Activity
For the data below, please report each line where the word "CLAUDE" is found.
____
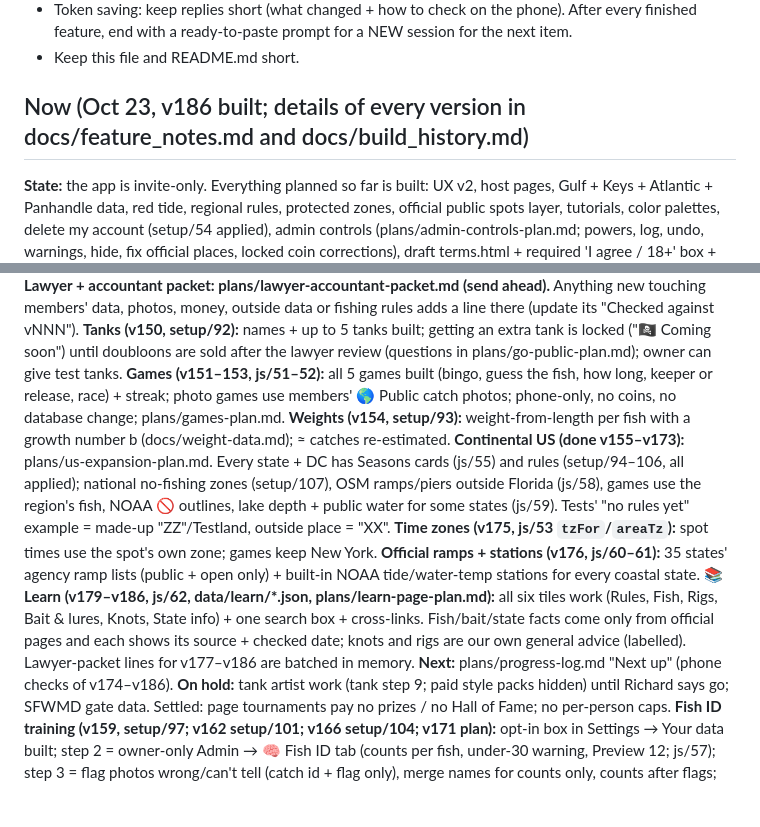
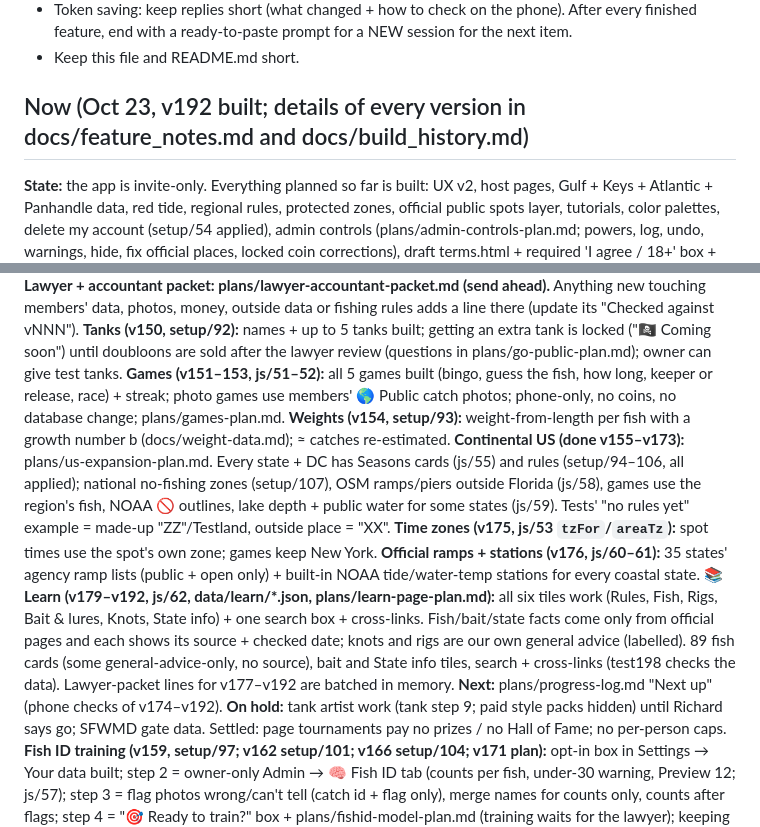
Before and after one commit to rich9267-stack/fishing-map, a Markdown page: CLAUDE.md, 2 parts joined by grey strips. GitHub-like rendering; blank space fills up the shorter version.

```diff
--- a/CLAUDE.md
+++ b/CLAUDE.md
@@ -12,14 +12,14 @@ Owner: Richard (Pompano Beach, no programming experience). Plain language, small
 - Token saving: keep replies short (what changed + how to check on the phone). After every finished feature, end with a ready-to-paste prompt for a NEW session for the next item.
 - Keep this file and README.md short.
 
-## Now (Oct 23, v186 built; details of every version in docs/feature_notes.md and docs/build_history.md)
+## Now (Oct 23, v192 built; details of every version in docs/feature_notes.md and docs/build_history.md)
 **State:** the app is invite-only. Everything planned so far is built: UX v2, host pages, Gulf + Keys + Atlantic + Panhandle data, red tide, regional rules, protected zones, official public spots layer, tutorials, color palettes, delete my account (setup/54 applied), admin controls (plans/admin-controls-plan.md; powers, log, undo, warnings, hide, fix official places, locked coin corrections), draft terms.html + required 'I agree / 18+' box + one-time Terms banner (setup/89), security hardening (docs/security.md; setup/67 and 90 applied; CAPTCHA, Confirm email, 2-step all done).
 **Dropped on purpose (Oct 18):** private-spot view, reported-chat review, monthly totals, delete-a-person's-data (would break privacy promises). Unused database pieces were left in place (plans/step9-open-questions.md; safest = change nothing).
 **POSTPONED until Richard is paid (~late Nov 2026):** lawyer/accountant review of terms.html and privacy.html. Keep the app invite-only (no strangers) until then. After review: update the texts, bump TERMS_VERSION in js/49 so members re-agree. **Lawyer + accountant packet: plans/lawyer-accountant-packet.md (send ahead).** Anything new touching members' data, photos, money, outside data or fishing rules adds a line there (update its "Checked against vNNN").
 **Tanks (v150, setup/92):** names + up to 5 tanks built; getting an extra tank is locked ("🏴‍☠️ Coming soon") until doubloons are sold after the lawyer review (questions in plans/go-public-plan.md); owner can give test tanks.
 **Games (v151–153, js/51–52):** all 5 games built (bingo, guess the fish, how long, keeper or release, race) + streak; photo games use members' 🌎 Public catch photos; phone-only, no coins, no database change; plans/games-plan.md.
 **Weights (v154, setup/93):** weight-from-length per fish with a growth number b (docs/weight-data.md); ≈ catches re-estimated.
-**Continental US (done v155–v173):** plans/us-expansion-plan.md. Every state + DC has Seasons cards (js/55) and rules (setup/94–106, all applied); national no-fishing zones (setup/107), OSM ramps/piers outside Florida (js/58), games use the region's fish, NOAA 🚫 outlines, lake depth + public water for some states (js/59). Tests' "no rules yet" example = made-up "ZZ"/Testland, outside place = "XX". **Time zones (v175, js/53 `tzFor`/`areaTz`):** spot times use the spot's own zone; games keep New York. **Official ramps + stations (v176, js/60–61):** 35 states' agency ramp lists (public + open only) + built-in NOAA tide/water-temp stations for every coastal state. **📚 Learn (v179–v186, js/62, data/learn/*.json, plans/learn-page-plan.md):** all six tiles work (Rules, Fish, Rigs, Bait & lures, Knots, State info) + one search box + cross-links. Fish/bait/state facts come only from official pages and each shows its source + checked date; knots and rigs are our own general advice (labelled). Lawyer-packet lines for v177–v186 are batched in memory. **Next:** plans/progress-log.md "Next up" (phone checks of v174–v186).
+**Continental US (done v155–v173):** plans/us-expansion-plan.md. Every state + DC has Seasons cards (js/55) and rules (setup/94–106, all applied); national no-fishing zones (setup/107), OSM ramps/piers outside Florida (js/58), games use the region's fish, NOAA 🚫 outlines, lake depth + public water for some states (js/59). Tests' "no rules yet" example = made-up "ZZ"/Testland, outside place = "XX". **Time zones (v175, js/53 `tzFor`/`areaTz`):** spot times use the spot's own zone; games keep New York. **Official ramps + stations (v176, js/60–61):** 35 states' agency ramp lists (public + open only) + built-in NOAA tide/water-temp stations for every coastal state. **📚 Learn (v179–v192, js/62, data/learn/*.json, plans/learn-page-plan.md):** all six tiles work (Rules, Fish, Rigs, Bait & lures, Knots, State info) + one search box + cross-links. Fish/bait/state facts come only from official pages and each shows its source + checked date; knots and rigs are our own general advice (labelled). 89 fish cards (some general-advice-only, no source), bait and State info tiles, search + cross-links (test198 checks the data). Lawyer-packet lines for v177–v192 are batched in memory. **Next:** plans/progress-log.md "Next up" (phone checks of v174–v192).
 **On hold:** tank artist work (tank step 9; paid style packs hidden) until Richard says go; SFWMD gate data. Settled: page tournaments pay no prizes / no Hall of Fame; no per-person caps.
 **Fish ID training (v159, setup/97; v162 setup/101; v166 setup/104; v171 plan):** opt-in box in Settings → Your data built; step 2 = owner-only Admin → 🧠 Fish ID tab (counts per fish, under-30 warning, Preview 12; js/57); step 3 = flag photos wrong/can't tell (catch id + flag only), merge names for counts only, counts after flags; step 4 = "🎯 Ready to train?" box + plans/fishid-model-plan.md (training waits for the lawyer); keeping photos after deletion waits for the lawyer review.
 **Photo data (v172, no database change):** photos saved on the phone by path (sw.js `fishing-map-photos`), small copies `<name>.t.jpg` in lists/feed/games, links kept in `fm-photo-links` (js/03 `signPhotos`). setup/108 (applied) lets members open a small copy when they can see its photo.
```
Also changed, not shown: plans/progress-log.md (+1 -1 lines).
____
Exercise response
Before and after one commit to rich9267-stack/fishing-map, a Markdown page: CLAUDE.md, 2 parts joined by grey strips. GitHub-like rendering; blank space fills up the shorter version.
--- a/CLAUDE.md
+++ b/CLAUDE.md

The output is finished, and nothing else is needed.